Donald Trump has promised to repeal and replace the Affordable Care Act, and he has Republican support in Congress to do so. But GOP governors in several states may have a differing view about how to proceed regarding a key component of the ACA: Medicaid expansion.
Although most of the 32 states that have expanded Medicaid eligibility have Democratic governors, 10 states approved expansion under Republican governors, and even GOP-dominated statehouses. Getting rid of Medicaid expansion would take away insurance coverage for millions of Americans, and could create a political backlash as a result, the Wall Street Journal reported.
Aside from insuring those millions, Medicaid expansion has also slashed uncompensated care provided by the nation's hospitals by billions of dollars annually. The states that have yet to expand Medicaid have forfeited hundreds of billions of dollars in federal funds.
“Right now a lot of Republican governors expanded Medicaid and they have said they will fight to keep it,” Caroline Pearson, a senior vice president at Avalere Health, told the publication. Prominent Trump supporter and former Arizona Gov. Jan Brewer, for example, told the Associated Press that she is encouraging Trump's administration to look at Arizona's Medicaid expansion model because it is so cost-effective.
It might be even more politically problematic for a Trump administration to roll back the Medicaid expansion given that Vice President-elect Mike Pence oversaw just such an expansion in Indiana. Medicaid expansion in the Hoosier State was a little more restrictive than elsewhere, as enrollees were required to pay nominal premiums.
That gives Brian Tabor, executive vice president of the Indiana Hospital Association, hope for the future of Medicaid expansion, he told NPR. Pence, he said, "understands that with some flexibility, states can be successful at expanding coverage, and that bodes well for states like Indiana."
Republicans' ideas for an ACA replacement, meanwhile, include block grants to states to pay for Medicaid. The Kaiser Family Foundation noted that making that shift would "fundamentally change the current structure of the program."

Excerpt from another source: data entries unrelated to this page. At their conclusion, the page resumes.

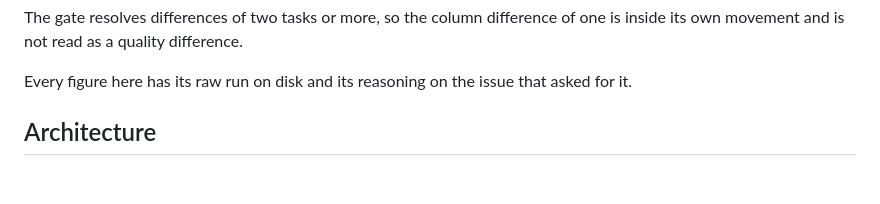
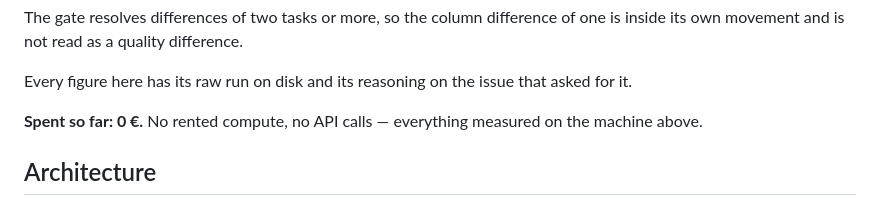
Before and after one commit to birhantprkc/Crow, a Markdown page: README.md, the part around the change. Rendered like a GitHub page; blank space fills up the shorter version.

Commit message:
Restore the zero-euro line, because it is a statement about the project and not a derivation
Second thing the rewrite dropped that was neither a ticket nor an explanation. Everything in this
repository was measured on one local machine without rented compute or API calls, and that is a
property of the project worth stating rather than a number needing a derivation.

Checked the rest of the discarded 497 lines for the same class of loss while at it. The remaining
non-technical items are the upstream llama.cpp PR and issue references - foreign tickets carrying
the derivation of the approach, which belong on the Crow issues rather than here - and the project
board link, left out because the brief for this rewrite was explicitly no ticket listings.

Co-Authored-By: Claude Opus 5 <noreply@anthropic.com>

```diff
--- a/README.md
+++ b/README.md
@@ -48,6 +48,8 @@ The gate resolves differences of two tasks or more, so the column difference of
 own movement and is not read as a quality difference.
 
 Every figure here has its raw run on disk and its reasoning on the issue that asked for it.
+
+**Spent so far: 0 €.** No rented compute, no API calls — everything measured on the machine above.
 
 ## Architecture
 
```
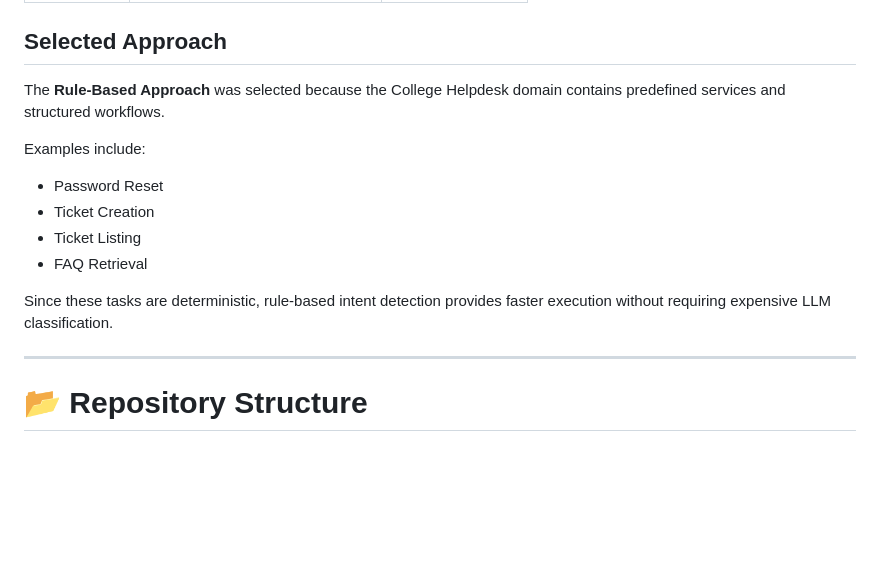
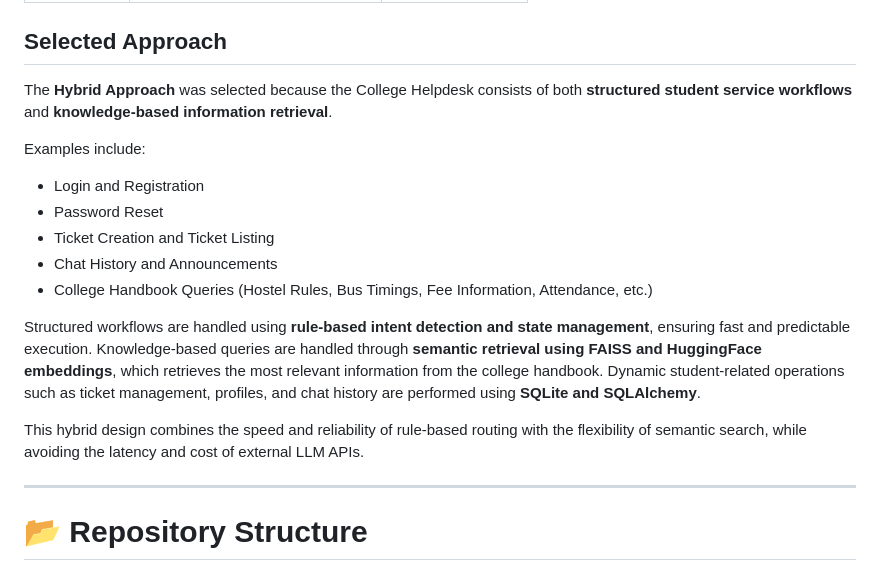
Before and after one commit to SRAVANTHIMURUKURI18/ai-support-chatbot, a Markdown page: README.md, the part around the change. Rendered like a GitHub page; blank space fills up the shorter version.

```diff
--- a/README.md
+++ b/README.md
@@ -117,16 +117,19 @@ Before implementation, three approaches were studied.
 
 ## Selected Approach
 
-The **Rule-Based Approach** was selected because the College Helpdesk domain contains predefined services and structured workflows.
+The **Hybrid Approach** was selected because the College Helpdesk consists of both **structured student service workflows** and **knowledge-based information retrieval**.
 
 Examples include:
 
+- Login and Registration
 - Password Reset
-- Ticket Creation
-- Ticket Listing
-- FAQ Retrieval
+- Ticket Creation and Ticket Listing
+- Chat History and Announcements
+- College Handbook Queries (Hostel Rules, Bus Timings, Fee Information, Attendance, etc.)
 
-Since these tasks are deterministic, rule-based intent detection provides faster execution without requiring expensive LLM classification.
+Structured workflows are handled using **rule-based intent detection and state management**, ensuring fast and predictable execution. Knowledge-based queries are handled through **semantic retrieval using FAISS and HuggingFace embeddings**, which retrieves the most relevant information from the college handbook. Dynamic student-related operations such as ticket management, profiles, and chat history are performed using **SQLite and SQLAlchemy**.
+
+This hybrid design combines the speed and reliability of rule-based routing with the flexibility of semantic search, while avoiding the latency and cost of external LLM APIs.
 
 ---
 
```
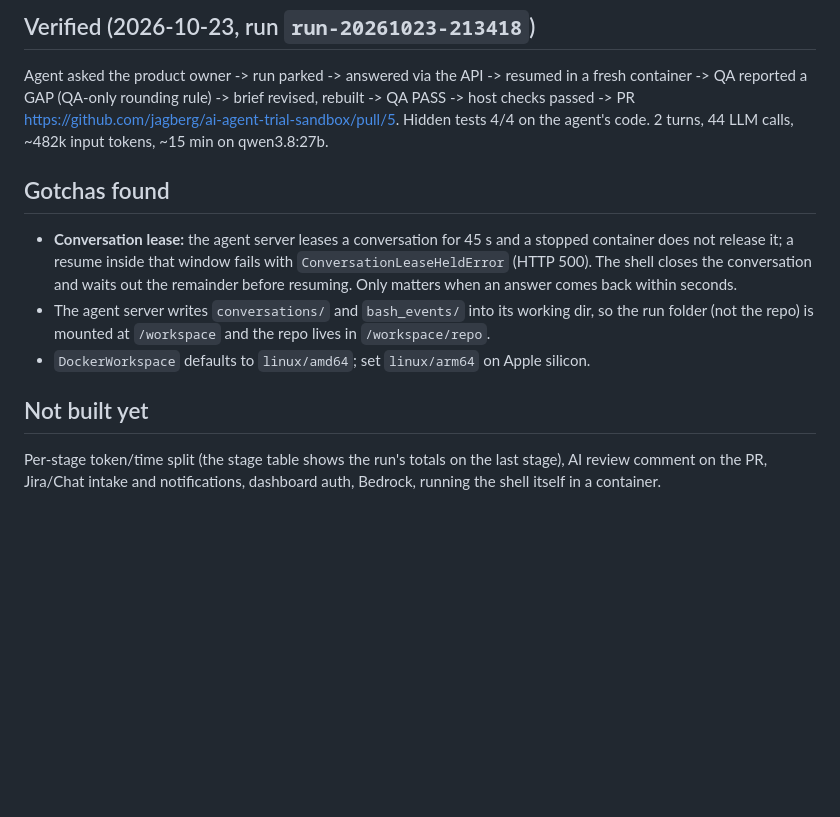
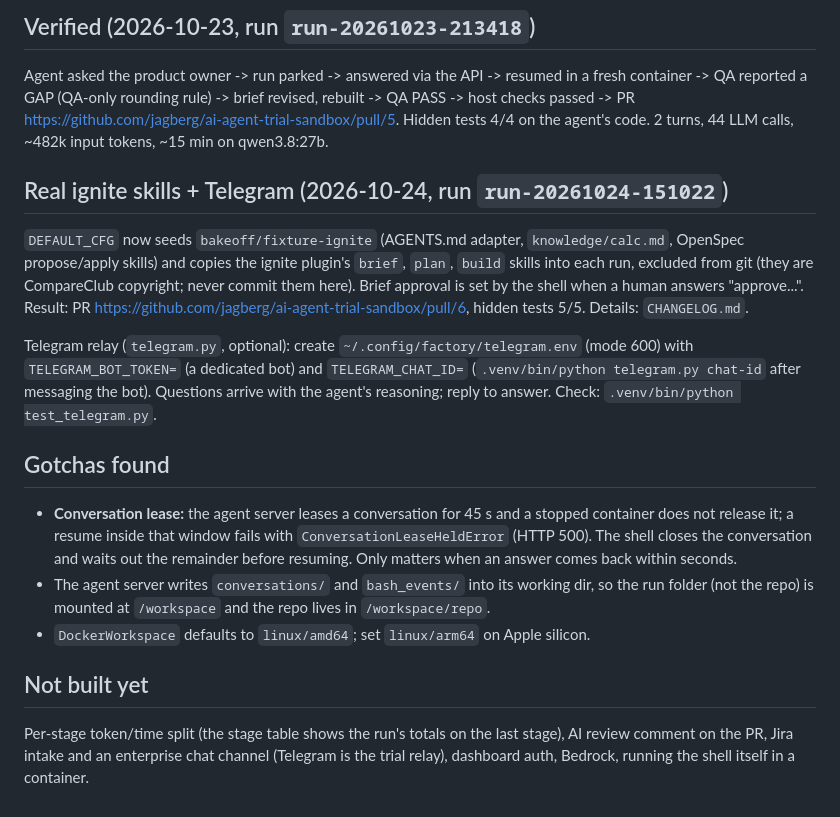
Before and after one commit to jagberg/Me.OpenHands, a Markdown page: factory/README.md, the part around the change. Drawn GitHub-style; blank space fills up the shorter version.

Commit message:
docs: record the first factory run on the real ignite skills
Co-Authored-By: Claude <noreply@anthropic.com>
Claude-Session: https://claude.ai/code/session_014KdcDPEiur8G4ciVN4vbus

```diff
--- a/factory/README.md
+++ b/factory/README.md
@@ -37,6 +37,16 @@ Agent asked the product owner -> run parked -> answered via the API -> resumed i
 https://github.com/jagberg/ai-agent-trial-sandbox/pull/5. Hidden tests 4/4 on the agent's code. 2 turns, 44 LLM calls,
 ~482k input tokens, ~15 min on qwen3.8:27b.
 
+## Real ignite skills + Telegram (2026-10-24, run `run-20261024-151022`)
+`DEFAULT_CFG` now seeds `bakeoff/fixture-ignite` (AGENTS.md adapter, `knowledge/calc.md`, OpenSpec propose/apply
+skills) and copies the ignite plugin's `brief`, `plan`, `build` skills into each run, excluded from git (they are
+CompareClub copyright; never commit them here). Brief approval is set by the shell when a human answers "approve...".
+Result: PR https://github.com/jagberg/ai-agent-trial-sandbox/pull/6, hidden tests 5/5. Details: `CHANGELOG.md`.
+
+Telegram relay (`telegram.py`, optional): create `~/.config/factory/telegram.env` (mode 600) with
+`TELEGRAM_BOT_TOKEN=` (a dedicated bot) and `TELEGRAM_CHAT_ID=` (`.venv/bin/python telegram.py chat-id` after messaging
+the bot). Questions arrive with the agent's reasoning; reply to answer. Check: `.venv/bin/python test_telegram.py`.
+
 ## Gotchas found
 - **Conversation lease:** the agent server leases a conversation for 45 s and a stopped container does not release it;
   a resume inside that window fails with `ConversationLeaseHeldError` (HTTP 500). The shell closes the conversation and
@@ -47,4 +57,4 @@ https://github.com/jagberg/ai-agent-trial-sandbox/pull/5. Hidden tests 4/4 on th
 
 ## Not built yet
 Per-stage token/time split (the stage table shows the run's totals on the last stage), AI review comment on the PR,
-Jira/Chat intake and notifications, dashboard auth, Bedrock, running the shell itself in a container.
+Jira intake and an enterprise chat channel (Telegram is the trial relay), dashboard auth, Bedrock, running the shell itself in a container.
```
Also changed, not shown: CHANGELOG.md (+36 -0 lines), README.md (+3 -0 lines).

The changes would eliminate the guarantee of coverage for all who are eligible and the guarantee to states for matching funds, the organization said. While states would get more flexibility to administer their programs, reduced federal funding could shift costs and risk to beneficiaries, states and providers.